As we begin this new year, the NAACP finds ourselves back in the fight to support that which is now law: The Patient Protection and Affordable Care Act.
In celebration of the Martin Luther King holiday, the Americans for Democratic Action Education Fund will sponsor its annual “What Would Martin Do?” forum on Capitol Hill Friday, January 14th.
The Scott Sisters sat down with CNN's Soledad O'Brien to discuss their emotional release from prison yesterday after 16 years of incarceration.
On Thursday, December 30th, NAACP President and CEO Benjamin Todd Jealous met with Mississippi Governor Hailey Barbour to discuss the release of Gladys and Jamie Scott.

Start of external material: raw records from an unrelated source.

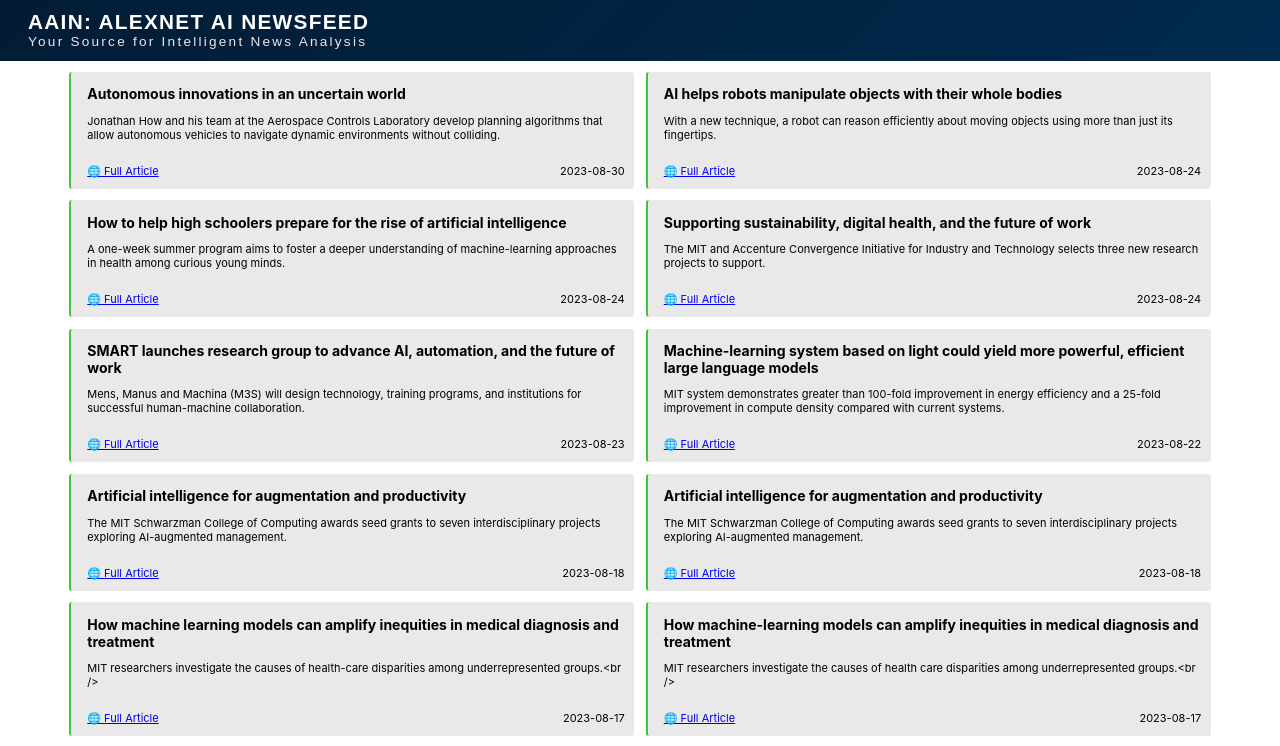
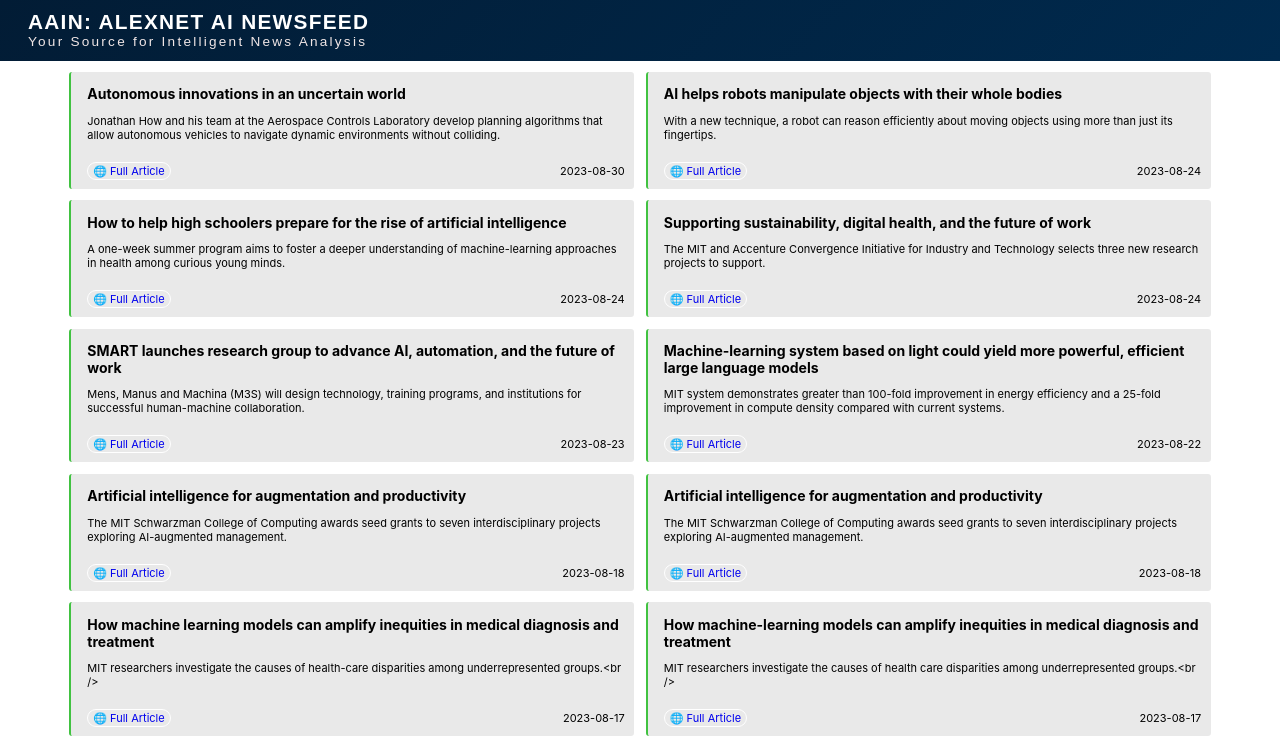
Before and after one commit to OlofHarrysson/iths-data-engineering-group-alexnet, a React (Create React App) app in the folder app/: page / in a window 1280 px wide. Shown: the top 746 px of the page. Built offline with nearby package versions, Linux system fonts and the light colour scheme.

Commit message:
improved link formatting

```diff
--- a/app/src/App.css
+++ b/app/src/App.css
@@ -1,13 +1,10 @@
-
-
-
 /* Light Mode Styles */
 body {
   background-color: white;
   color: black;
 }
 
-/* Conatins for all article-cards */
+/* Containers for all article-cards */
 .card-space {
   margin-top: 0.66rem;
   margin-right: 2rem;
@@ -50,6 +47,18 @@ body {
   align-items: center;
 }
 
+.article-footer a {
+  padding-left: 5px;
+  padding-right: 5px;
+  padding-top: 1px;
+  padding-bottom: 1px;
+  background-color: #e9e9e9;
+  border-radius: 20px;
+  border: 1px solid #ffffff;
+  text-decoration: none;
+
+}
+
 /* Dark Mode Styles */
 
 .dark-mode {
@@ -69,7 +78,13 @@ body {
 
 }
 
-/* Dark Mode Toggle Styles */
+.dark-mode .article-footer a {
+  background-color: #26272bc3;
+  border: 1px solid #02b7ff;
+
+}
+
+/* Dark Mode Toggle */
 .dark-mode-toggle {
   position: fixed;
   bottom: 3px;
```
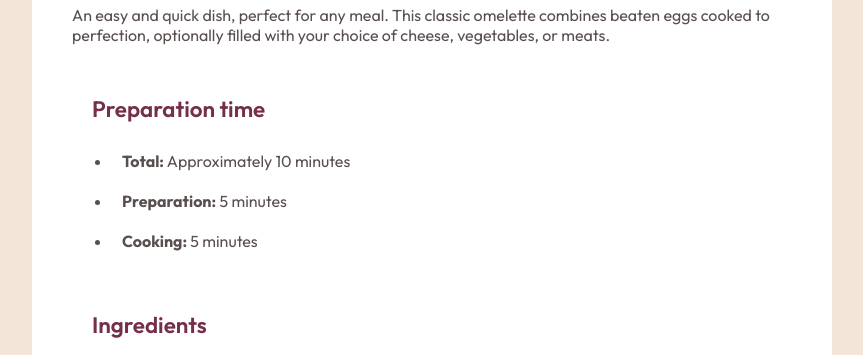
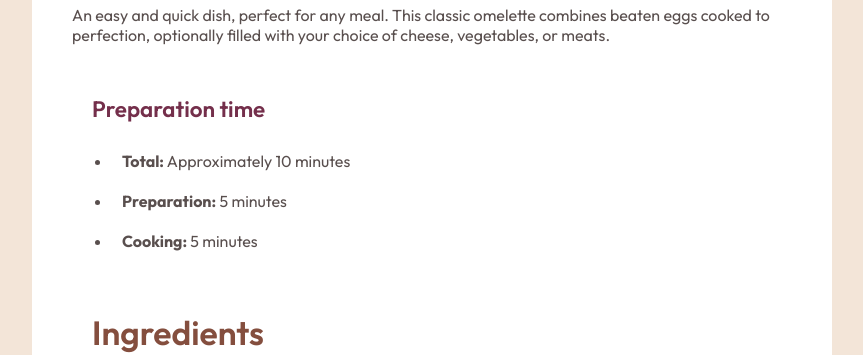
Before and after one commit to emzzz56/Frontend-M-Omlete-Page, a plain HTML site: page index.html in a window 1280 px wide. Shown: the part 549-904 px from the top of the page, without its empty margins (208-1071 px from the left). Drawn offline with Linux system fonts and the light colour scheme.

Commit message:
Update style.css

```diff
--- a/assets/css/style.css
+++ b/assets/css/style.css
@@ -9,7 +9,7 @@ body{background:#F3E5D8;color:#594F4E;font-family:'outfit'}
 h1{font-size:2.5rem;color:#32312F;font-family:'young-serif'}
 h2{padding-left:20px;color:#742F4B;font-weight:600;font-size:1.4rem;margin-top:50px}
 ul li,ol li{padding:10px}
-section h1{color:#844E3E;font-size:2.1rem;font-weight:600}
+section h2{color:#844E3E;font-size:2.1rem;font-weight:600}
 section{border-bottom:1px solid #DDD;padding-bottom:20px;margin-bottom:20px}
 table.table{width:100%;border-collapse:collapse}
 .table th,.table td{text-align:left;font-weight:400;padding:10px 20px}
```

Twelve days ago a group of men located in different cities around Georgia began a massive, coordinated, peaceful protest in support of justice and human rights.
Last week, after struggling for four years to clear his name, John White was released from prison and reunited with his family — just in time for Christmas.
Some say that time heals all wounds. Some also seem to believe that the passage of time means that you can rewrite history as well.
More than 200 educators, students and community activists from across the country united together in Raleigh, North Carolina for the NAACP Daisy Bates Education Summit on December 3-5.
While TV pundits and politicians continue to debate the existence of climate change, the impacts of the crisis continue to worsen, threatening the lives and livelihoods of poor and vulnerable people across the world.
The problem of global youth unemployment has reached historic heights. In 2009, unemployment for individuals between the ages of 16-24 increased by almost 7 million.
As we commemorated World AIDS Day on December 1st HIV continues to be a relentless burden to the African American community.
Today, December 1, 2010, is World Aids Day, a day of remembrance, awareness, and reverence. Across the nation there are exciting events taking place to commemorate today.
Let me be clear: My objection to the House censure of Rep. Charlie Rangel (D-N.Y.) is not about race or politics. It’s about fairness.
Last Friday, I sent a message to NAACP members and supporters to tell them about Gladys and Jaime Scott, two sisters who have been have been incarcerated in Mississippi for the last 16 years.
Since the 19th Century, African-American-owned banks have played a vital role in the economic development of our communities.